January 09, 2003

You decide

Bret Stevens, Editor, JPost, interviews Avram Mitzna
By month's end, Amram Mitzna may well be known either as the man who led the Labor Party to its most improbable victory or to its most crushing defeat. Yet in an interview this week with Jerusalem Post editor Bret Stephens from campaign headquarters in the working class Hatikva neighborhood of south Tel Aviv, the 57-year-old mayor of Haifa betrays only confidence - and certitude. He is certain Israel must disengage from the Palestinians, certain he knows how to do it, certain he won't repeat the mistakes of Ehud Barak, and certain the majority of Israelis share his views, even if, at present, this doesn't seem to translate into votes. Yet he is also certain he stands a chance of winning.

Here are just a couple of the penetrating questions.

But can you negotiate with someone who violates agreements?

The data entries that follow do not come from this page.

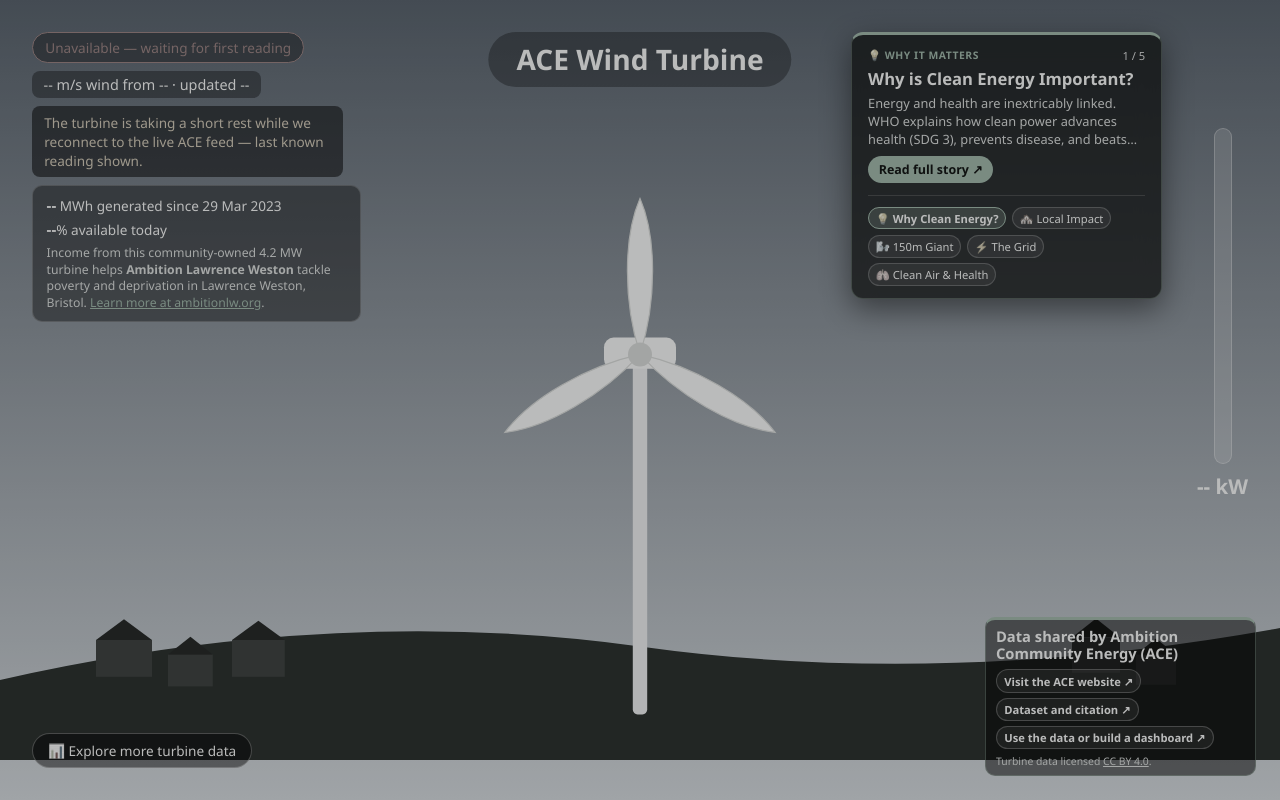
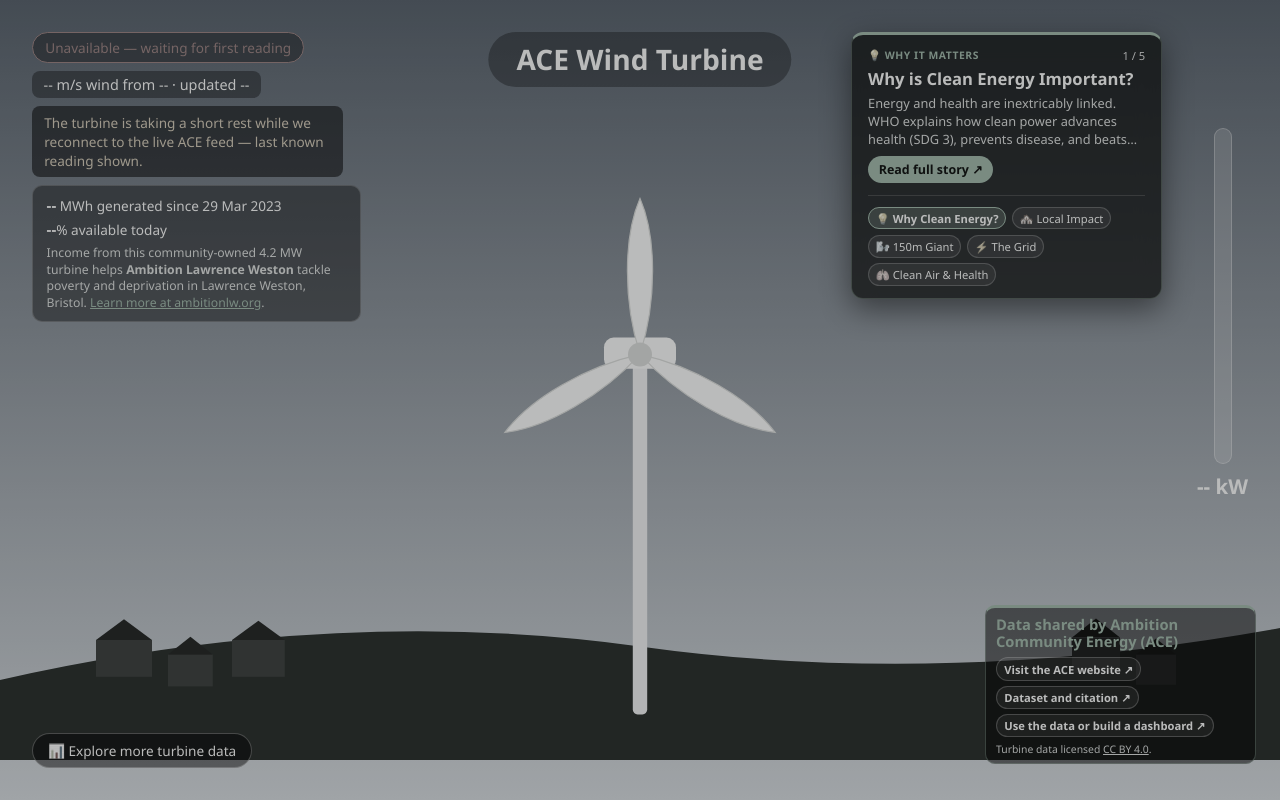
Before and after one commit to vmagar-CICESE/ACE_Wind_Turbine_Public_Communication_Display, a plain HTML site: page solutions/concept-7-live-digital-twin-popups/index.html in a window 1280 px wide. Drawn offline with Linux system fonts and the light colour scheme; no server answers.

Commit message:
concept-7: position credits box higher and highlight title in green
- Raised bottom position of credits-box from clamp(0.75rem, 2vw, 1.5rem) to clamp(2rem, 4.5vh, 3.25rem) for better visibility and breathing room from display bottom
- Set .credits-title color to var(--good) green for 'Data shared by Ambition Community Energy (ACE)'
- Updated concept-7 screenshot

Co-authored-by: Copilot <223556219+Copilot@users.noreply.github.com>

```diff
--- a/solutions/concept-7-live-digital-twin-popups/styles.css
+++ b/solutions/concept-7-live-digital-twin-popups/styles.css
@@ -558,7 +558,7 @@ body {
 .credits-box {
   position: absolute;
   right: clamp(0.75rem, 2vw, 1.5rem);
-  bottom: clamp(0.75rem, 2vw, 1.5rem);
+  bottom: clamp(2rem, 4.5vh, 3.25rem);
   max-width: min(38ch, 55vw);
   background: rgba(0, 0, 0, 0.5);
   border: 1px solid rgba(61, 220, 132, 0.4);
@@ -583,6 +583,7 @@ body {
   font-size: 0.92rem;
   font-weight: 700;
   line-height: 1.2;
+  color: var(--good);
 }
 
 .credits-text {
```
Also changed, not shown: solutions/concept-7-live-digital-twin-popups/screenshot.png.
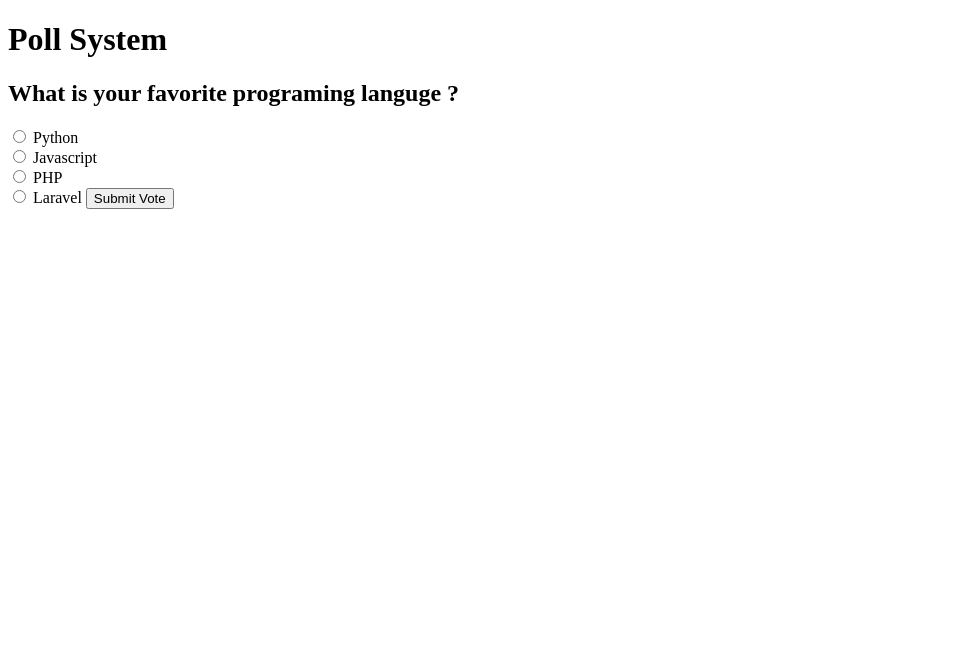
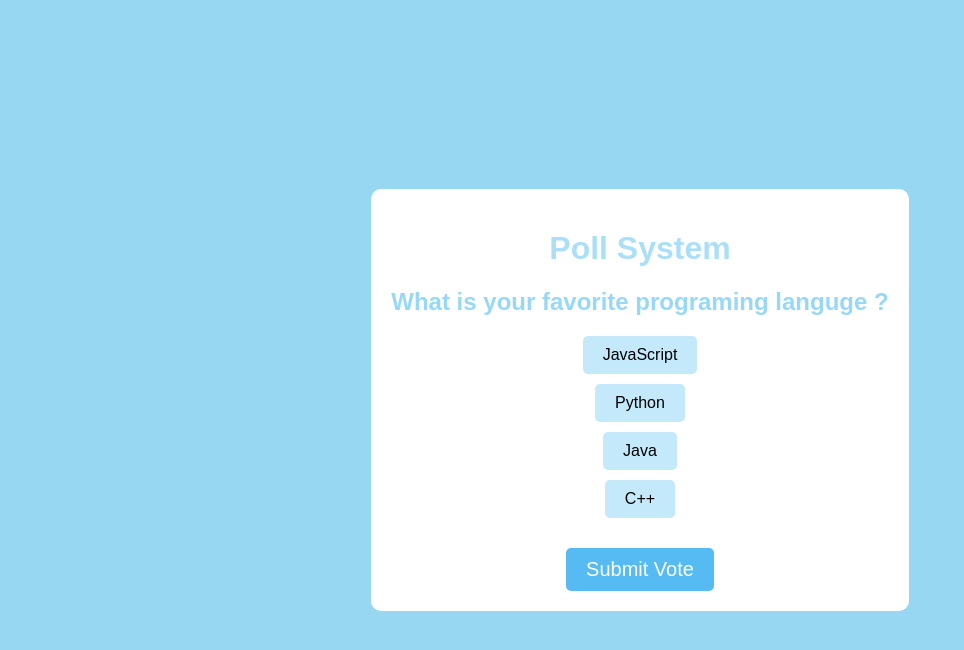
Before and after one commit to chebichebkheireddine/Pol-system-App, a plain HTML site: page index.html in a window 1280 px wide. Shown: the whole page, without its empty margins (0-964 px from the left). Drawn offline with Linux system fonts and the light colour scheme.

Commit message:
Style css of Poll system

```diff
--- a/index.html
+++ b/index.html
@@ -7,26 +7,26 @@
     <link rel="stylesheet" href="style.css">
 </head>
 <body>
-    <div class="container"></div>
-        <h1>Poll System </h1>
+    <div class="container">
+        <h1>Poll System</h1>
         <div class="poll">
             <h2>What is your favorite programing languge ?</h2>
             <div class="options">
                 <div class="option">
-                    <input type="radio" name="poll" id="option1">
-                    <label for="option1">Python</label>
+                    <input type="radio" id="option1" name="poll" value="option1">
+                    <label for="option1">JavaScript</label>
                 </div>
-                <div class="option"></div>
-                    <input type="radio" name="poll" id="option2">
-                    <label for="option2">Javascript</label>
+                <div class="option">
+                    <input type="radio" id="option2" name="poll" value="option2">
+                    <label for="option2">Python</label>
                 </div>
-                <div class="option"></div>
-                    <input type="radio" name="poll" id="option3">
-                    <label for="option3">PHP</label>
+                <div class="option">
+                    <input type="radio" id="option3" name="poll" value="option3">
+                    <label for="option3">Java</label>
                 </div>
-                <div class="option"></div>
-                    <input type="radio" name="poll" id="option4">
-                    <label for="option4">Laravel</label>
+                <div class="option">
+                    <input type="radio" id="option4" name="poll" value="option4">
+                    <label for="option4">C++</label>
                 </div>
             </div>
             <button onclick="submitPoll()">Submit Vote</button>
--- a/style.css
+++ b/style.css
@@ -0,0 +1,108 @@
+body {
+    background-color: rgba(142, 212, 241, 0.918);
+    font-family: sans-serif;
+    margin: 0;
+    padding: 0;
+    display: flex;
+    justify-content: center;
+    align-items: center;
+    height: 100vh;
+}
+
+.container {
+    background-color: white;
+    padding: 20px;
+    border-radius: 10px;
+    box-shadow: 0 2 5px rgba(0, 0, 0, 0.1);
+    text-align: center;
+    animation: cardAnimaton 1s ease-in-out;
+
+}
+
+/* Card Animation  */
+@keyframes cardAnimaton {
+    0% {
+        transform: scale(0);
+        opacity: 0;
+    }
+
+    100% {
+        transform: scale(1);
+        opacity: 1;
+    }
+}
+
+h1 {
+    color: rgba(142, 212, 246, 0.918);
+    font-size: 32px;
+    opacity: 0.8;
+}
+
+.poll {
+    margin-top: 20px;
+}
+
+h2 {
+    color: rgba(142, 212, 246, 0.918);
+    font-size: 24px;
+    margin-bottom: 20px;
+
+}
+
+.options {
+    display: flex;
+    flex-direction: column;
+    justify-content: center;
+    align-items: center;
+}
+
+/* Imput code Style */
+input[type="radio"] {
+    display: none;
+}
+
+label {
+    display: inline-block;
+    background-color: rgba(142, 212, 246, 0.518);
+    padding: 10px 20px;
+    border-radius: 5px;
+    cursor: pointer;
+    transition: background-color 0.3s;
+}
+
+/* Option Code  */
+.option {
+    margin-bottom: 10px;
+}
+
+.option{
+    color: black;
+
+}
+
+.option:hover{
+    background-color: rgba(4, 167, 237, 0.918);
+    color: white;
+    width: fit-content;
+    border-radius: 5px;
+
+}
+.option input[type="radio"]:checked + label {
+    background-color: rgba(71, 181, 241, 0.918);
+    color: white;
+}
+/* button  */
+button{
+    background-color:rgba(71, 181, 241, 0.918) ;
+    color: #fff;
+    padding: 10px 20px ;
+    border: none;
+    margin-top: 20px;
+    border-radius: 5px;
+    font-size: 20px;
+    cursor: pointer;
+    transition: background-color 0.3s;
+}
+button:hover{
+    background-color: rgba(4, 167, 237, 0.918);
+}
```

What alternative do you have? You negotiate. You didn't succeed once, you didn't succeed twice. You have to try again and again... I think the Palestinians today do understand what their situation will be if they continue: curfews, no school, no jobs, poverty, no humanitarian services. The infrastructure is ruined. And they were so close to gaining independence, to gaining the recognition of the entire world...

You often speak of every course of action having risks and opportunities. What are the risks of following your course?

We don't have risks, only chances. What are the risks? Take Gaza. We pull out of the settlements in Gaza, we put a fence all around and the risk is that Gaza will produce terrorism into Israel. The IDF will be free and flexible to go in and out as needed. There will not be the additional burden on its soldiers to protect the settlers. It is only an advantage, not just security-wise, but economically. We spend millions of shekels on infrastructure, on tunnels, on roads between sensitive places. Each family is costing the Israeli public a fortune. We have to prioritize our needs, our efforts and our emphasis.
Too confident for my liking.